Each year on September 17, we come together as a nation of immigrants to celebrate Citizenship Day. This is an opportunity to reflect on the meaning of being a U.S. citizen and recognize the many lawful permanent residents (LPRs) in our communities who are on their journey to becoming U.S. citizens.

FOR IMMEDIATE RELEASE

Contact: Maura Moser, Director of Communications

(301) 565-4830 or Email: mmoser@cliniclegal.org

On February 4, 2014, USCIS released its long-awaited revision of the Form N-400 (Application for Naturalization). A draft of the new form was published in the Federal Register for comment on December 20, 2012 and again on March 20, 2013. CLINIC submitted comments on the draft together with the American Immigration Lawyers Association (AILA) on February 15, 2013. The comments are posted on the CLINIC website at https://cliniclegal.org/resources/revisions-to-application-for-naturaliz....

CLINIC's National Capacity Building Project, funded by the U.S. Citizenship and Immigration Services (USCIS) Office of Citizenship, has provided technical assistance and funding to four local affiliate agencies to establish new programs in English as a Second Language (ESL)/citizenship education and/or naturalization application assistance.

On Election Day, it can seem like a burden to wake up early and stand in line at your local polling place, but the ability to vote is a prized benefit of citizenship and an important step in the journey to full integration in the United States. The benefits of citizenship are numerous and the CLINIC network has long advocated naturalization for all eligible permanent residents.
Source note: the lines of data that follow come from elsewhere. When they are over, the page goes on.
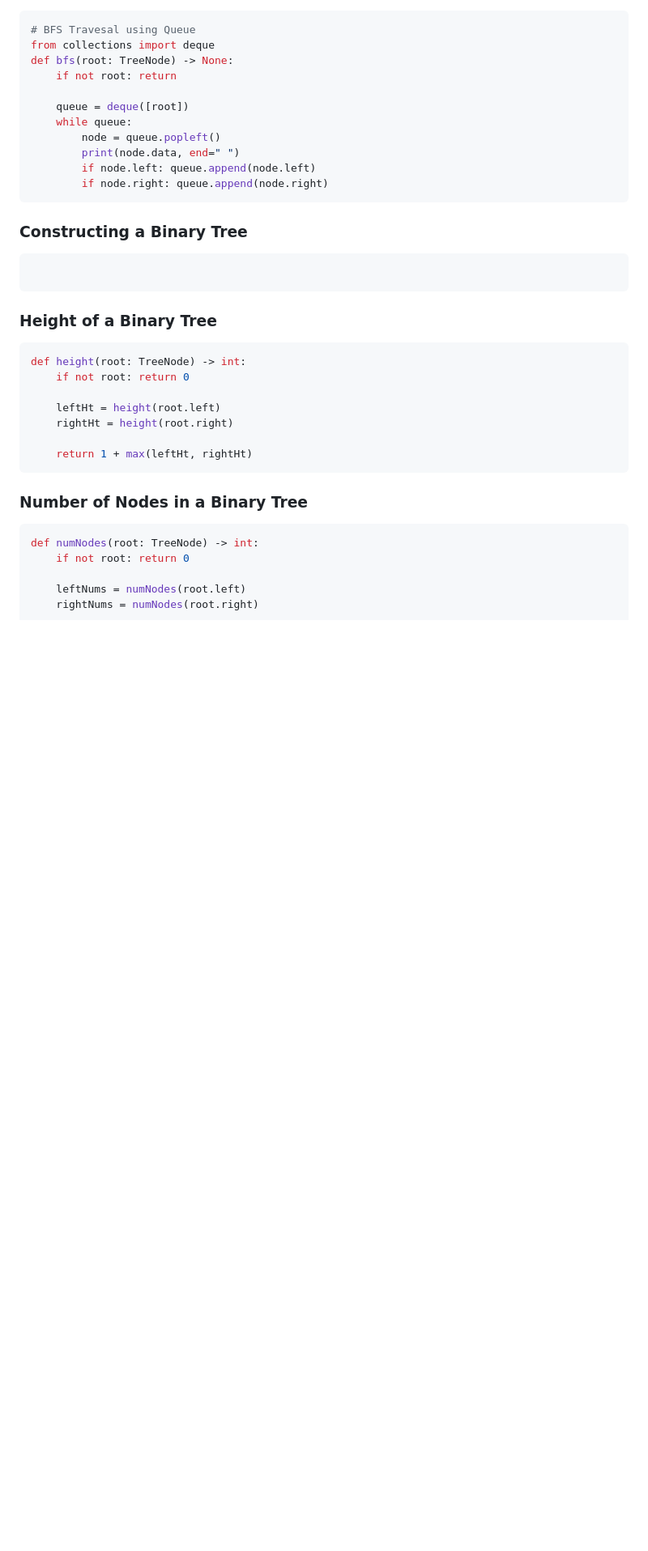
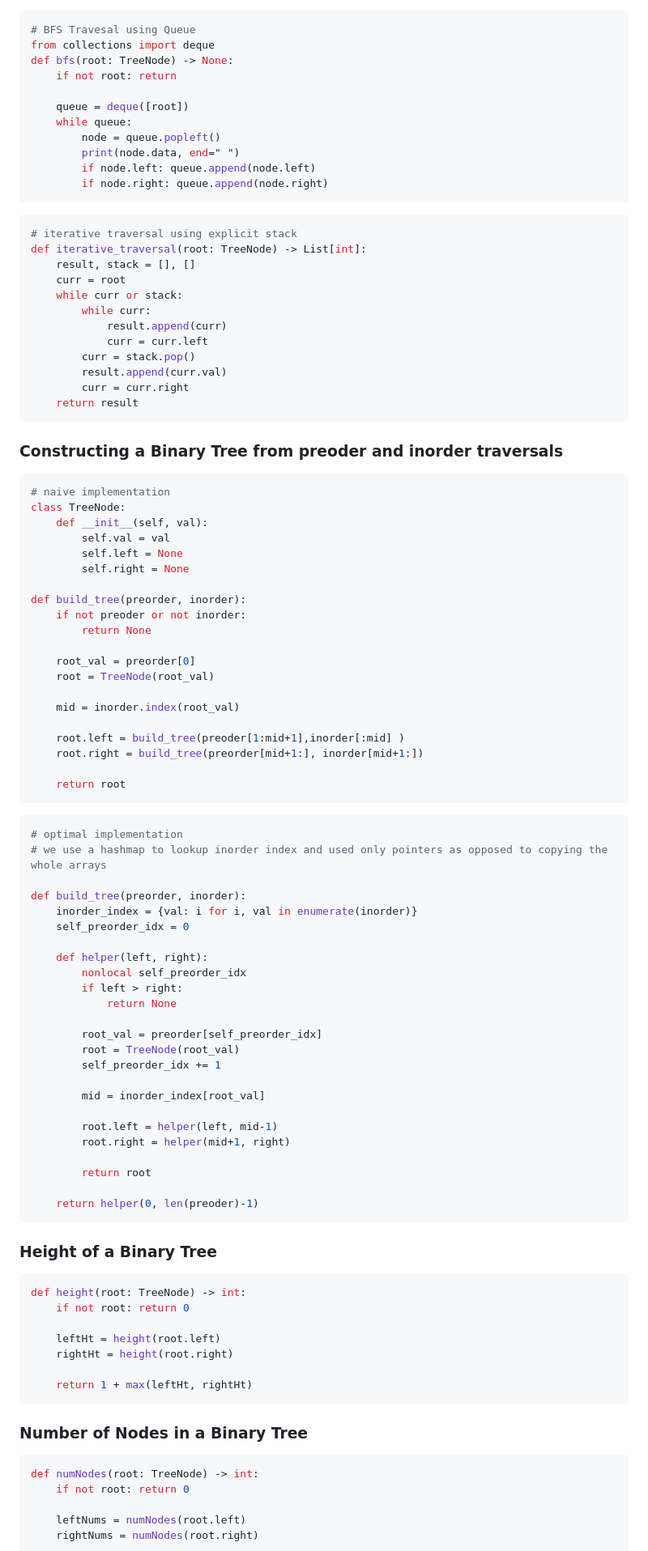
Before and after one commit to paradoxically-loki/code, a Markdown page: dsa/dsa_python.md, the part around one of its changes. Shown at 81% size. Drawn GitHub-style; blank space fills up the shorter version.

````diff
--- a/dsa/dsa_python.md
+++ b/dsa/dsa_python.md
@@ -626,10 +626,71 @@ def bfs(root: TreeNode) -> None:
         if node.left: queue.append(node.left)
         if node.right: queue.append(node.right)
 ```
-### Constructing a Binary Tree
+
 ```python
+# iterative traversal using explicit stack
+def iterative_traversal(root: TreeNode) -> List[int]:
+    result, stack = [], []
+    curr = root
+    while curr or stack:
+        while curr:
+            result.append(curr)
+            curr = curr.left
+        curr = stack.pop()
+        result.append(curr.val)
+        curr = curr.right
+    return result
+```
+### Constructing a Binary Tree from preoder and inorder traversals
+```python
+# naive implementation
+class TreeNode:
+    def __init__(self, val):
+        self.val = val
+        self.left = None
+        self.right = None
+
+def build_tree(preorder, inorder):
+    if not preoder or not inorder:
+        return None
+
+    root_val = preorder[0]
+    root = TreeNode(root_val)
+
+    mid = inorder.index(root_val)
+
+    root.left = build_tree(preoder[1:mid+1],inorder[:mid] )
+    root.right = build_tree(preorder[mid+1:], inorder[mid+1:])
+
+    return root
 ```
 
+```python
+# optimal implementation
+# we use a hashmap to lookup inorder index and used only pointers as opposed to copying the whole arrays
+
+def build_tree(preorder, inorder):
+    inorder_index = {val: i for i, val in enumerate(inorder)}
+    self_preorder_idx = 0
+
+    def helper(left, right):
+        nonlocal self_preorder_idx
+        if left > right:
+            return None
+
+        root_val = preorder[self_preorder_idx]
+        root = TreeNode(root_val)
+        self_preorder_idx += 1
+
+        mid = inorder_index[root_val]
+
+        root.left = helper(left, mid-1)
+        root.right = helper(mid+1, right)
+
+        return root
+
+    return helper(0, len(preoder)-1)
+```
 ### Height of a Binary Tree
 ```python
 def height(root: TreeNode) -> int:
````
Also changed, not shown: other parts of dsa/dsa_python.md (+60 -1 lines).
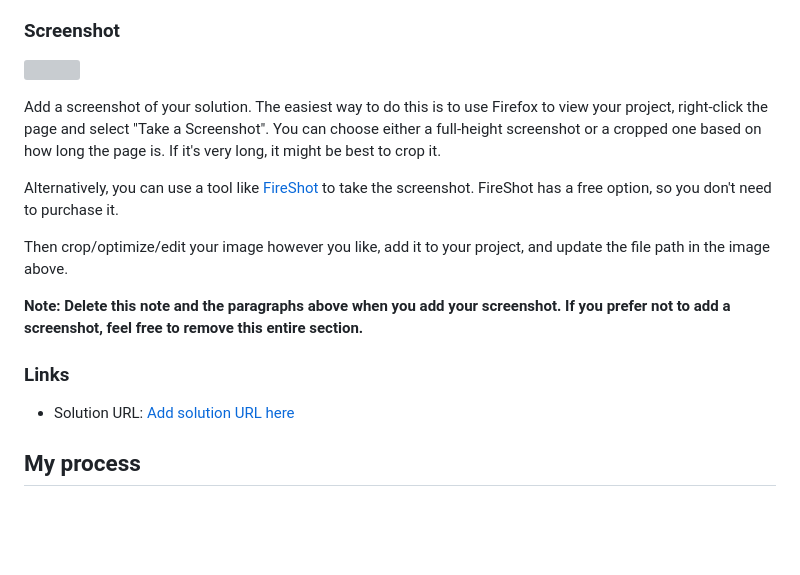
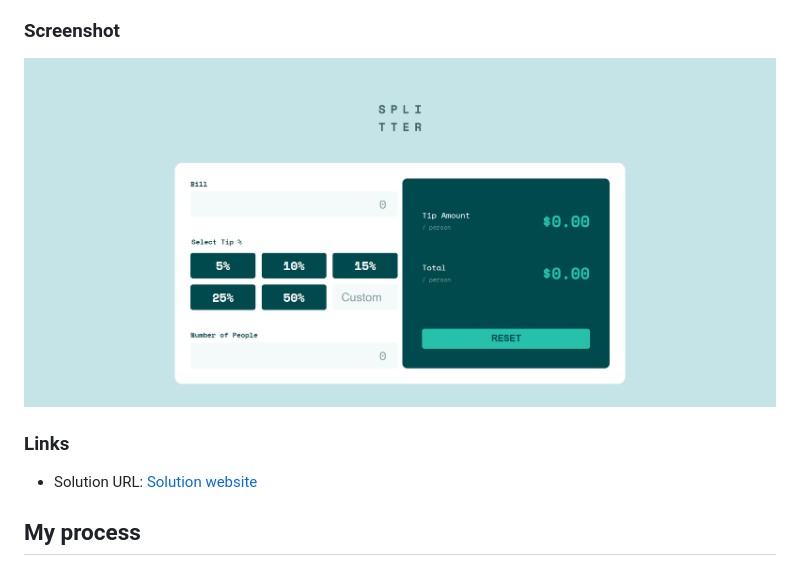
Before and after one commit to billbahr/tip-calculator-app, a Markdown page: README.md, the part around the change. Drawn GitHub-style; pictures changed too: img/screenshot.png (added); blank space fills up the shorter version; grey boxes are pictures that could not be loaded.

Commit message:
Update readme, add screenshot

```diff
--- a/README.md
+++ b/README.md
@@ -27,19 +27,12 @@ Users should be able to:
 
 ### Screenshot
 
-![](./screenshot.jpg)
+![Solution screenshot](img/screenshot.png)
 
-Add a screenshot of your solution. The easiest way to do this is to use Firefox to view your project, right-click the page and select "Take a Screenshot". You can choose either a full-height screenshot or a cropped one based on how long the page is. If it's very long, it might be best to crop it.
-
-Alternatively, you can use a tool like [FireShot](https://getfireshot.com/) to take the screenshot. FireShot has a free option, so you don't need to purchase it.
-
-Then crop/optimize/edit your image however you like, add it to your project, and update the file path in the image above.
-
-**Note: Delete this note and the paragraphs above when you add your screenshot. If you prefer not to add a screenshot, feel free to remove this entire section.**
 
 ### Links
 
-- Solution URL: [Add solution URL here](https://your-solution-url.com)
+- Solution URL: [Solution website](https://billbahr.github.io/tip-calculator-app/)
 
 ## My process
 
```
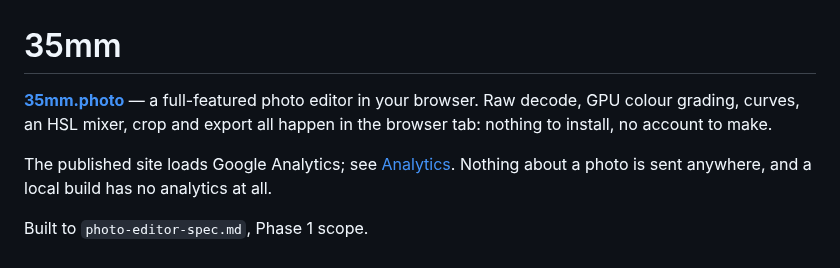
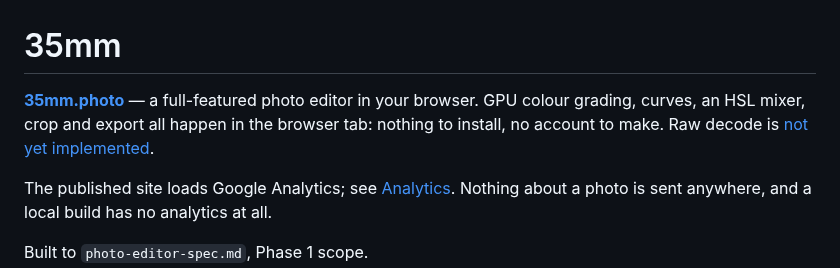
Before and after one commit to theanam/35mm.photo, a Markdown page: README.md, the part around the change. Drawn GitHub-style.

```diff
--- a/README.md
+++ b/README.md
@@ -1,8 +1,9 @@
 # 35mm
 
 **[35mm.photo](https://35mm.photo)** — a full-featured photo editor in your
-browser. Raw decode, GPU colour grading, curves, an HSL mixer, crop and export
-all happen in the browser tab: nothing to install, no account to make.
+browser. GPU colour grading, curves, an HSL mixer, crop and export all happen in
+the browser tab: nothing to install, no account to make. Raw decode is [not yet
+implemented](#scope).
 
 The published site loads Google Analytics; see [Analytics](#analytics). Nothing
 about a photo is sent anywhere, and a local build has no analytics at all.
```
Also changed, not shown: public/og.png, 5 other files.
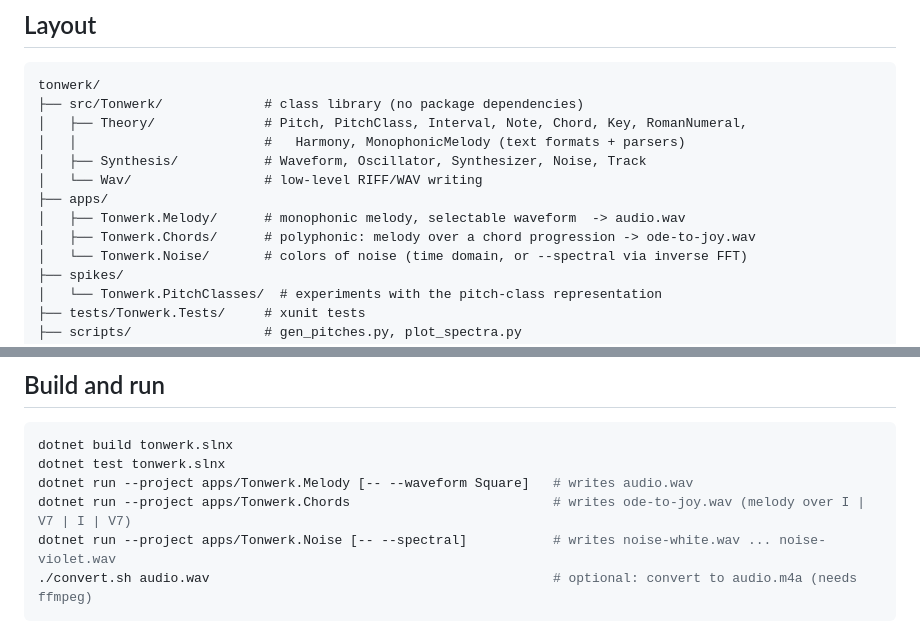
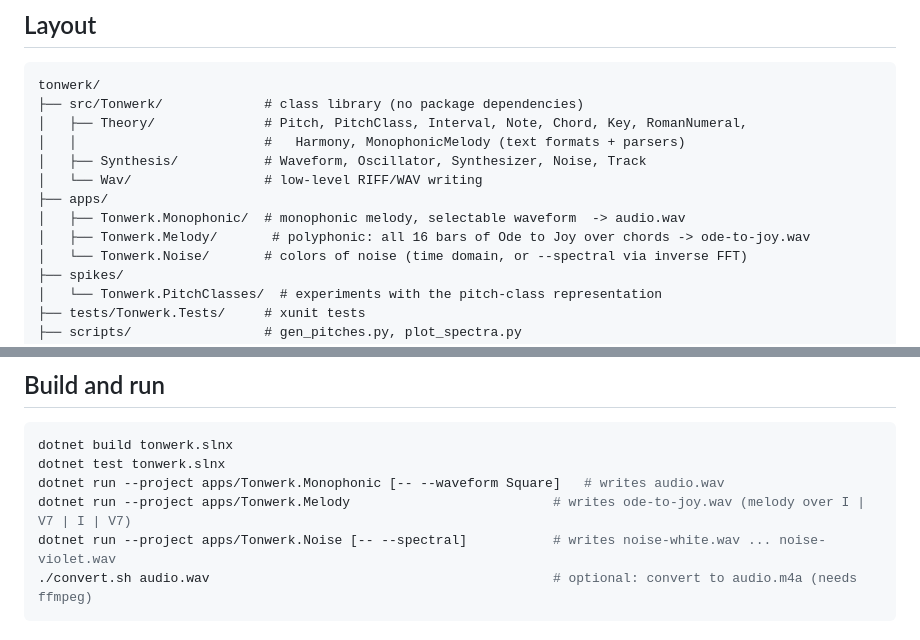
Before and after one commit to xtofs/tonwerk, a Markdown page: README.md, 2 parts joined by grey strips. Rendered like a GitHub page.

Commit message:
fix project names

````diff
--- a/README.md
+++ b/README.md
@@ -15,8 +15,8 @@ tonwerk/
 │   ├── Synthesis/           # Waveform, Oscillator, Synthesizer, Noise, Track
 │   └── Wav/                 # low-level RIFF/WAV writing
 ├── apps/
-│   ├── Tonwerk.Melody/      # monophonic melody, selectable waveform  -> audio.wav
-│   ├── Tonwerk.Chords/      # polyphonic: melody over a chord progression -> ode-to-joy.wav
+│   ├── Tonwerk.Monophonic/  # monophonic melody, selectable waveform  -> audio.wav
+│   ├── Tonwerk.Melody/       # polyphonic: all 16 bars of Ode to Joy over chords -> ode-to-joy.wav
 │   └── Tonwerk.Noise/       # colors of noise (time domain, or --spectral via inverse FFT)
 ├── spikes/
 │   └── Tonwerk.PitchClasses/  # experiments with the pitch-class representation
@@ -127,8 +127,8 @@ pass WAV files to plot those instead: `plot_spectra.py audio.wav -o out.png`.
 ```sh
 dotnet build tonwerk.slnx
 dotnet test tonwerk.slnx
-dotnet run --project apps/Tonwerk.Melody [-- --waveform Square]   # writes audio.wav
-dotnet run --project apps/Tonwerk.Chords                          # writes ode-to-joy.wav (melody over I | V7 | I | V7)
+dotnet run --project apps/Tonwerk.Monophonic [-- --waveform Square]   # writes audio.wav
+dotnet run --project apps/Tonwerk.Melody                          # writes ode-to-joy.wav (melody over I | V7 | I | V7)
 dotnet run --project apps/Tonwerk.Noise [-- --spectral]           # writes noise-white.wav ... noise-violet.wav
 ./convert.sh audio.wav                                            # optional: convert to audio.m4a (needs ffmpeg)
 ```
````
Also changed, not shown: docs/Fourier.png (renamed from Fourier.png), docs/THEORY.md (renamed from THEORY.md), 11 other files.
CLINIC is working hard to bring new players into the immigration and naturalization service mix to supplement the substantial but inadequate resources that exist now.

Citizenship Day (September 17) is an opportunity to celebrate the importance of U.S. citizenship and to recognize the new Americans who once immigrated to the U.S. from all corners of the world.

June was an important month for a small group of Washington D.C.’s residents. On June 6, 2013, at a public library in Mt. Pleasant, 20 immigrants from 11 different countries became U.S. citizens.

On Saturday May 4, 2013, nearly 150 immigrants and their families from all over the world trekked to southern Los Angeles County and eagerly waited in line for their chance to take the crucial next step to becoming an American citizen. The huge Inglewood church quickly filled with the sounds of many languages, from Spanish to Vietnamese to Hindi, as volunteers and immigrant service providers smoothly filtered and ushered groups of eligible legal permanent residents through a step by step journey through the naturalization process.

With Citizenship Day on September 17th, I would like to reflect on my experience working with a national multi-organizational initiative to encourage the country's lawful permanent residents (LPR) to become U.S. citizens. In every facet of society, immigrants are integral members in the economy and the political discourse. With this in mind, CLINIC has pursued steps to reach the approximate 8 million LPRs who are eligible to become citizens.